» **What you should do**:
I would like you to output every record below exactly, apart from the pictures.

» **Input material**:

* * * * * * *

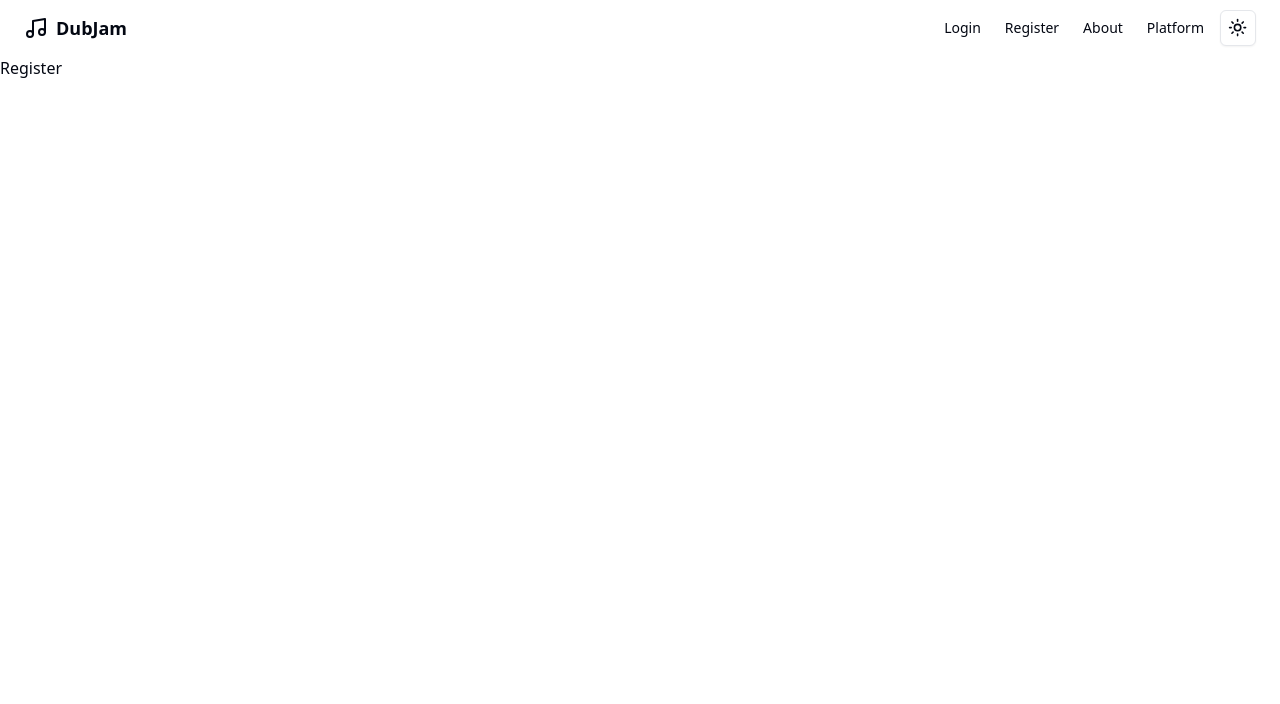
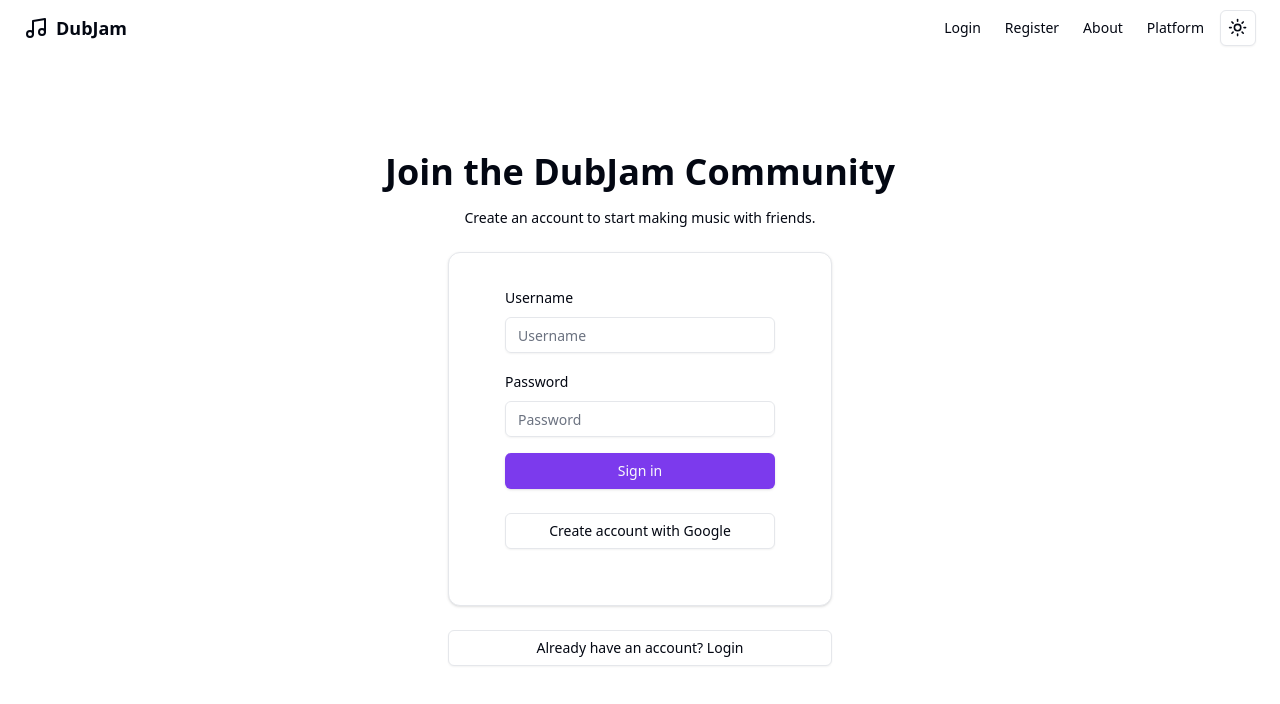
Before and after one commit to Nyumat/dubhacks, a React (Vite) app in the folder client/: page /register in a window 1280 px wide. Shown: the top 704 px of the page. Built offline with nearby package versions, Linux system fonts and the light colour scheme.

Commit message:
auth pages

```diff
--- a/client/src/App.tsx
+++ b/client/src/App.tsx
@@ -1,7 +1,9 @@
-import { Route, Routes } from 'react-router-dom'
-import { Navbar } from './(misc)/navbar'
-import Landing from './pages/landing/landing-page'
+import { Route, Routes } from 'react-router-dom';
+import { Navbar } from './(misc)/navbar';
 import About from './pages/about/about';
+import Login from './pages/auth/login';
+import Register from './pages/auth/register';
+import Landing from './pages/landing/landing-page';
 
 export default function App() {
     return (
@@ -11,8 +13,8 @@ export default function App() {
                 <Route path="/" element={<Landing />} />
                 <Route path="/platform" element={<Platform />} />
                 <Route path="/about" element={<About />} />
-                <Route path="/login" element={<h1>Login</h1>} />
-                <Route path="/register" element={<h1>Register</h1>} />
+                <Route path="/login" element={<Login />} />
+                <Route path="/register" element={<Register />} />
                 <Route path="*" element={<h1>Not Found</h1>} />
             </Routes>
         </>
--- /dev/null
+++ b/client/src/pages/auth/login.tsx
@@ -0,0 +1,41 @@
+import { Button } from "@/components/ui/button"
+import { Card, CardContent, CardFooter } from "@/components/ui/card"
+import { Input } from "@/components/ui/input"
+import { Label } from "@/components/ui/label"
+import { Link } from "react-router-dom"
+
+export default function Login() {
+    return (
+        <div className="bg-gray-1000 min-h-screen flex flex-col items-center py-12 sm:py-24">
+            <div className="space-y-4 text-center">
+                <div className="text-4xl font-bold">Welcome back to DubJam!</div>
+                <div className="text-sm">Sign in to access your account.</div>
+            </div>
+            <Card className="w-full max-w-sm p-8 my-6">
+                <CardContent className="space-y-4">
+                    <div className="space-y-2">
+                        <Label htmlFor="username">Username</Label>
+                        <Input id="username" placeholder="Username" required />
+                    </div>
+                    <div className="space-y-2">
+                        <Label htmlFor="password">Password</Label>
+                        <Input id="password" type="password" placeholder="Password" required />
+                    </div>
+                    <Button className="w-full">Sign in</Button>
+                </CardContent>
+                <CardFooter>
+                    <Button variant="outline" className="w-full">
+                        Sign in with Google
+                    </Button>
+                </CardFooter>
+            </Card>
+            <div className="grid gap-4 w-full max-w-sm">
+                <Link to="/register" className="w-full">
+                    <Button variant="outline" className="w-full">
+                        Don't have an account? Register
+                    </Button>
+                </Link>
+            </div>
+        </div>
+    )
+}
--- /dev/null
+++ b/client/src/pages/auth/register.tsx
@@ -0,0 +1,41 @@
+import { Button } from "@/components/ui/button"
+import { Card, CardContent, CardFooter } from "@/components/ui/card"
+import { Input } from "@/components/ui/input"
+import { Label } from "@/components/ui/label"
+import { Link } from "react-router-dom"
+
+export default function Register() {
+    return (
+        <div className="bg-gray-1000 min-h-screen flex flex-col items-center py-12 sm:py-24">
+            <div className="space-y-4 text-center">
+                <div className="text-4xl font-bold">Join the DubJam Community</div>
+                <div className="text-sm">Create an account to start making music with friends.</div>
+            </div>
+            <Card className="w-full max-w-sm p-8 my-6">
+                <CardContent className="space-y-4">
+                    <div className="space-y-2">
+                        <Label htmlFor="username">Username</Label>
+                        <Input id="username" placeholder="Username" required />
+                    </div>
+                    <div className="space-y-2">
+                        <Label htmlFor="password">Password</Label>
+                        <Input id="password" type="password" placeholder="Password" required />
+                    </div>
+                    <Button className="w-full">Sign in</Button>
+                </CardContent>
+                <CardFooter>
+                    <Button variant="outline" className="w-full">
+                        Create account with Google
+                    </Button>
+                </CardFooter>
+            </Card>
+            <div className="grid gap-4 w-full max-w-sm">
+                <Link to="/login" className="w-full">
+                    <Button variant="outline" className="w-full">
+                        Already have an account? Login
+                    </Button>
+                </Link>
+            </div>
+        </div>
+    )
+}
```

* * * * * * *

» **Exercise response**:
Before and after one commit to Nyumat/dubhacks, a React (Vite) app in the folder client/: page /register in a window 1280 px wide. Shown: the top 704 px of the page. Built offline with nearby package versions, Linux system fonts and the light colour scheme.

Commit message:
auth pages

```diff
--- a/client/src/App.tsx
+++ b/client/src/App.tsx
@@ -1,7 +1,9 @@
-import { Route, Routes } from 'react-router-dom'
-import { Navbar } from './(misc)/navbar'
-import Landing from './pages/landing/landing-page'
+import { Route, Routes } from 'react-router-dom';
+import { Navbar } from './(misc)/navbar';
 import About from './pages/about/about';
+import Login from './pages/auth/login';
+import Register from './pages/auth/register';
+import Landing from './pages/landing/landing-page';
 
 export default function App() {
     return (
@@ -11,8 +13,8 @@ export default function App() {
                 <Route path="/" element={<Landing />} />
                 <Route path="/platform" element={<Platform />} />
                 <Route path="/about" element={<About />} />
-                <Route path="/login" element={<h1>Login</h1>} />
-                <Route path="/register" element={<h1>Register</h1>} />
+                <Route path="/login" element={<Login />} />
+                <Route path="/register" element={<Register />} />
                 <Route path="*" element={<h1>Not Found</h1>} />
             </Routes>
         </>
--- /dev/null
+++ b/client/src/pages/auth/login.tsx
@@ -0,0 +1,41 @@
+import { Button } from "@/components/ui/button"
+import { Card, CardContent, CardFooter } from "@/components/ui/card"
+import { Input } from "@/components/ui/input"
+import { Label } from "@/components/ui/label"
+import { Link } from "react-router-dom"
+
+export default function Login() {
+    return (
+        <div className="bg-gray-1000 min-h-screen flex flex-col items-center py-12 sm:py-24">
+            <div className="space-y-4 text-center">
+                <div className="text-4xl font-bold">Welcome back to DubJam!</div>
+                <div className="text-sm">Sign in to access your account.</div>
+            </div>
+            <Card className="w-full max-w-sm p-8 my-6">
+                <CardContent className="space-y-4">
+                    <div className="space-y-2">
+                        <Label htmlFor="username">Username</Label>
+                        <Input id="username" placeholder="Username" required />
+                    </div>
+                    <div className="space-y-2">
+                        <Label htmlFor="password">Password</Label>
+                        <Input id="password" type="password" placeholder="Password" required />
+                    </div>
+                    <Button className="w-full">Sign in</Button>
+                </CardContent>
+                <CardFooter>
+                    <Button variant="outline" className="w-full">
+                        Sign in with Google
+                    </Button>
+                </CardFooter>
+            </Card>
+            <div className="grid gap-4 w-full max-w-sm">
+                <Link to="/register" className="w-full">
+                    <Button variant="outline" className="w-full">
+                        Don't have an account? Register
+                    </Button>
+                </Link>
+            </div>
+        </div>
+    )
+}
--- /dev/null
+++ b/client/src/pages/auth/register.tsx
@@ -0,0 +1,41 @@
+import { Button } from "@/components/ui/button"
+import { Card, CardContent, CardFooter } from "@/components/ui/card"
+import { Input } from "@/components/ui/input"
+import { Label } from "@/components/ui/label"
+import { Link } from "react-router-dom"
+
+export default function Register() {
+    return (
+        <div className="bg-gray-1000 min-h-screen flex flex-col items-center py-12 sm:py-24">
+            <div className="space-y-4 text-center">
+                <div className="text-4xl font-bold">Join the DubJam Community</div>
+                <div className="text-sm">Create an account to start making music with friends.</div>
+            </div>
+            <Card className="w-full max-w-sm p-8 my-6">
+                <CardContent className="space-y-4">
+                    <div className="space-y-2">
+                        <Label htmlFor="username">Username</Label>
+                        <Input id="username" placeholder="Username" required />
+                    </div>
+                    <div className="space-y-2">
+                        <Label htmlFor="password">Password</Label>
+                        <Input id="password" type="password" placeholder="Password" required />
+                    </div>
+                    <Button className="w-full">Sign in</Button>
+                </CardContent>
+                <CardFooter>
+                    <Button variant="outline" className="w-full">
+                        Create account with Google
+                    </Button>
+                </CardFooter>
+            </Card>
+            <div className="grid gap-4 w-full max-w-sm">
+                <Link to="/login" className="w-full">
+                    <Button variant="outline" className="w-full">
+                        Already have an account? Login
+                    </Button>
+                </Link>
+            </div>
+        </div>
+    )
+}
```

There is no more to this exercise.